┏━━

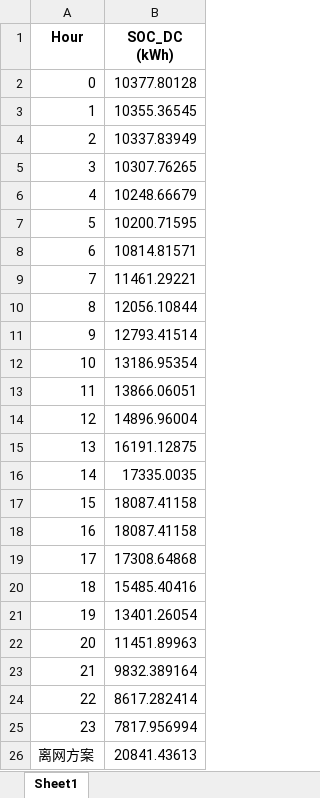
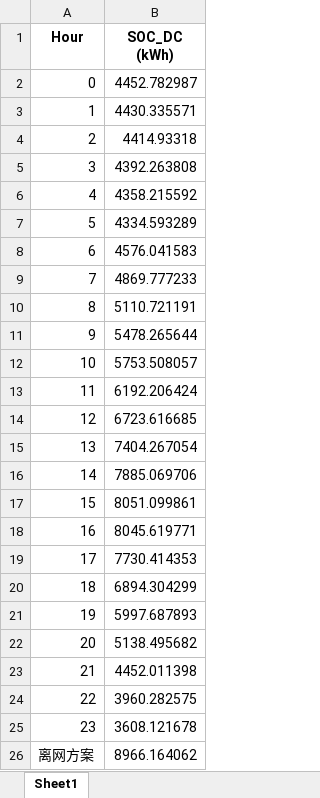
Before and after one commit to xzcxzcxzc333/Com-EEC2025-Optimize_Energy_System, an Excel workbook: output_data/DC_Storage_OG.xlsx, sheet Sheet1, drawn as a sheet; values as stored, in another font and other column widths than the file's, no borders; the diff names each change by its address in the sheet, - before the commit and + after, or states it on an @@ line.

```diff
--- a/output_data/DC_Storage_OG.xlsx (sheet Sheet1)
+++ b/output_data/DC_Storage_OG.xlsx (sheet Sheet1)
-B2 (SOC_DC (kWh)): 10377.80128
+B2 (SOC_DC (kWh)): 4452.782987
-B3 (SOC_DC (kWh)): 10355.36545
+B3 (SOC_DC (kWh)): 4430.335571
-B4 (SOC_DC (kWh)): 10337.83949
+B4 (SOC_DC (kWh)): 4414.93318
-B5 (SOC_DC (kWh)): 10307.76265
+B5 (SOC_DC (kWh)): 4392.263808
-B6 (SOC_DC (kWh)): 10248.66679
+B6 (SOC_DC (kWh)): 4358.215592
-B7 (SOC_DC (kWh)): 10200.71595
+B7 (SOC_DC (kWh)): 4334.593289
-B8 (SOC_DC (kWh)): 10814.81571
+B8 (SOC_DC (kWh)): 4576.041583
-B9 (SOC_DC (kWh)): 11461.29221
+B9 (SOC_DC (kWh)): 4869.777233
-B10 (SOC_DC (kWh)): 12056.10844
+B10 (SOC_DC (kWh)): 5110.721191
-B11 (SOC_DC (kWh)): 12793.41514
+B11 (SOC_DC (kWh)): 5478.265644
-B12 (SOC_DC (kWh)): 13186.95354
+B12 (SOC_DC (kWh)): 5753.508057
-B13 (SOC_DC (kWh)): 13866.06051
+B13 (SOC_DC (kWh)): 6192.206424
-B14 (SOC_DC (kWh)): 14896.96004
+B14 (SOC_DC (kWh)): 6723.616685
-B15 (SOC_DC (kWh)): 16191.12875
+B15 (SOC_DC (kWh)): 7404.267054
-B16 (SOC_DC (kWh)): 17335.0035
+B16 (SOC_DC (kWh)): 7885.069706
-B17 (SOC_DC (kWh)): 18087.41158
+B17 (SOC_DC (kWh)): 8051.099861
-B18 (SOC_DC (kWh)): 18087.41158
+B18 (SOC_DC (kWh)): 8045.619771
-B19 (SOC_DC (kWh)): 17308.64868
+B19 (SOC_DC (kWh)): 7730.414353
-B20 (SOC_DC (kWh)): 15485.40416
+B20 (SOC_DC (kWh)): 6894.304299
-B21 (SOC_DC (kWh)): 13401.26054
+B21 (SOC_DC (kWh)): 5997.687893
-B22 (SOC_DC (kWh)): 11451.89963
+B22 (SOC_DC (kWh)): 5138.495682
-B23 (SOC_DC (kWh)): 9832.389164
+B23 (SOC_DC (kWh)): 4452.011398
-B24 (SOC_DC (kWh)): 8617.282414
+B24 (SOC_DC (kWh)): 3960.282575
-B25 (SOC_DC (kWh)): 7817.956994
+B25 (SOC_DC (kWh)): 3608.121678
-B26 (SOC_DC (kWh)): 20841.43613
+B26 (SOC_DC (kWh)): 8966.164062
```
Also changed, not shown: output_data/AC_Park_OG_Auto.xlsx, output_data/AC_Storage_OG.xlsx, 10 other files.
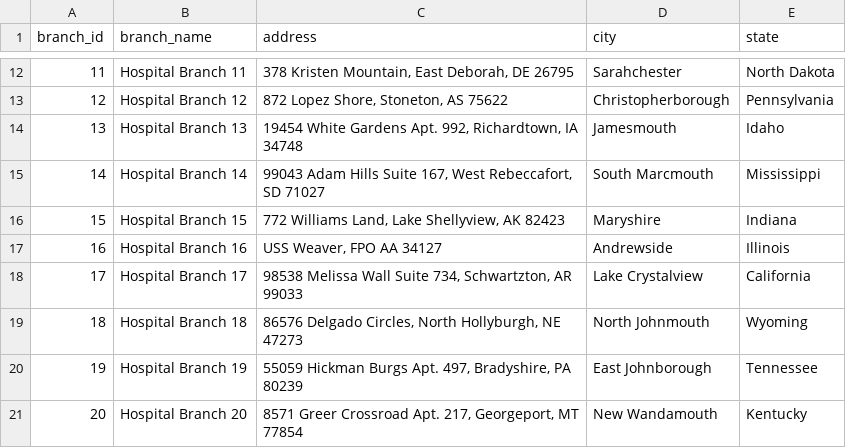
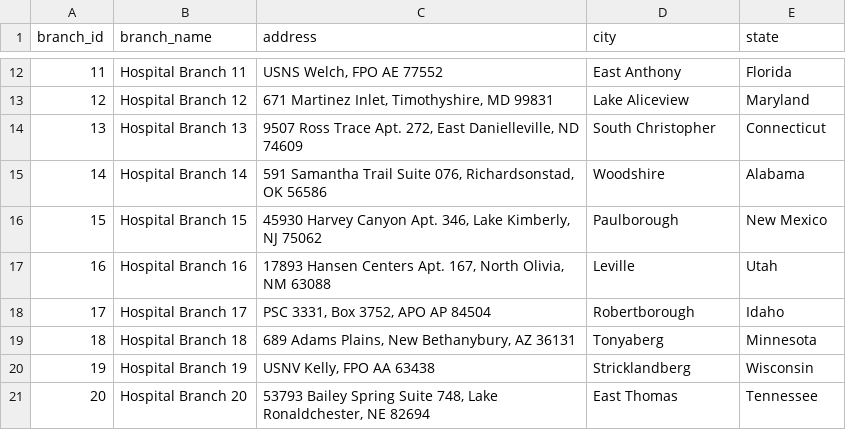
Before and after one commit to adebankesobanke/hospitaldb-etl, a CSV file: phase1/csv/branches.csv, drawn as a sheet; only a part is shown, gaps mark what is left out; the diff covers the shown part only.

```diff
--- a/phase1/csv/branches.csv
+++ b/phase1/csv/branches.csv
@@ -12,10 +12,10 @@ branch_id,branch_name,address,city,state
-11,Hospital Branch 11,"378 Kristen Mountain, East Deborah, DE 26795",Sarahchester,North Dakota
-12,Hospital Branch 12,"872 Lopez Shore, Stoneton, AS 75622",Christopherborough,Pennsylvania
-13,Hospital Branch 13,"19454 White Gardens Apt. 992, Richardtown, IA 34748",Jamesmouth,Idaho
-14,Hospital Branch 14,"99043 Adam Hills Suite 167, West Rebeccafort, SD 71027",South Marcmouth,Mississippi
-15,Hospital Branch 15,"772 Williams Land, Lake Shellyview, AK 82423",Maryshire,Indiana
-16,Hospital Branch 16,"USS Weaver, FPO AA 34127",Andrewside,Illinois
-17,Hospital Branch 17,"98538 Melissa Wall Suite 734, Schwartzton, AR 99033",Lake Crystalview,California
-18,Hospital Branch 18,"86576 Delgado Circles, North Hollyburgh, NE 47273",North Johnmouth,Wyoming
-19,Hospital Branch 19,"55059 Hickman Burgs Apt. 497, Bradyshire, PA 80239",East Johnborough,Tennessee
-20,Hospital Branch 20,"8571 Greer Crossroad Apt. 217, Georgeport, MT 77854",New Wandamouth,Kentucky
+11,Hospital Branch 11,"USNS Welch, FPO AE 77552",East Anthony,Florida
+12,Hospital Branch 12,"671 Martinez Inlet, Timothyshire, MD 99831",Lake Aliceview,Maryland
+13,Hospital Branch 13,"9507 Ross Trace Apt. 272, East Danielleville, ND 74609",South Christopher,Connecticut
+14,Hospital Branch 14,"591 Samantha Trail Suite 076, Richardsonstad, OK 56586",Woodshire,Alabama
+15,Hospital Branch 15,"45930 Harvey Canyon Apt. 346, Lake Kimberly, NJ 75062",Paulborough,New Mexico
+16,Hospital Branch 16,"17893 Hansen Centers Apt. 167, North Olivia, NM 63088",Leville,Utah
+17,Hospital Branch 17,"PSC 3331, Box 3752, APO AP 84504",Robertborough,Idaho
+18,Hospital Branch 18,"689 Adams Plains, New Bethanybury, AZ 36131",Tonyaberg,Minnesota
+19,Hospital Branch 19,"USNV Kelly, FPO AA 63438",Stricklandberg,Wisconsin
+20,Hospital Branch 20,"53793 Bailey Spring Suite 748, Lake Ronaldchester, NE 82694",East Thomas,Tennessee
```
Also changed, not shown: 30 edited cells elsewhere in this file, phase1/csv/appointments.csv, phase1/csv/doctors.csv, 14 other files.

┗━━

= Aim of the task =
Only lines with the word "changed" belong in the answer; copy each of them from the material above.

= Answer =
Also changed, not shown: output_data/AC_Park_OG_Auto.xlsx, output_data/AC_Storage_OG.xlsx, 10 other files.
Also changed, not shown: 30 edited cells elsewhere in this file, phase1/csv/appointments.csv, phase1/csv/doctors.csv, 14 other files.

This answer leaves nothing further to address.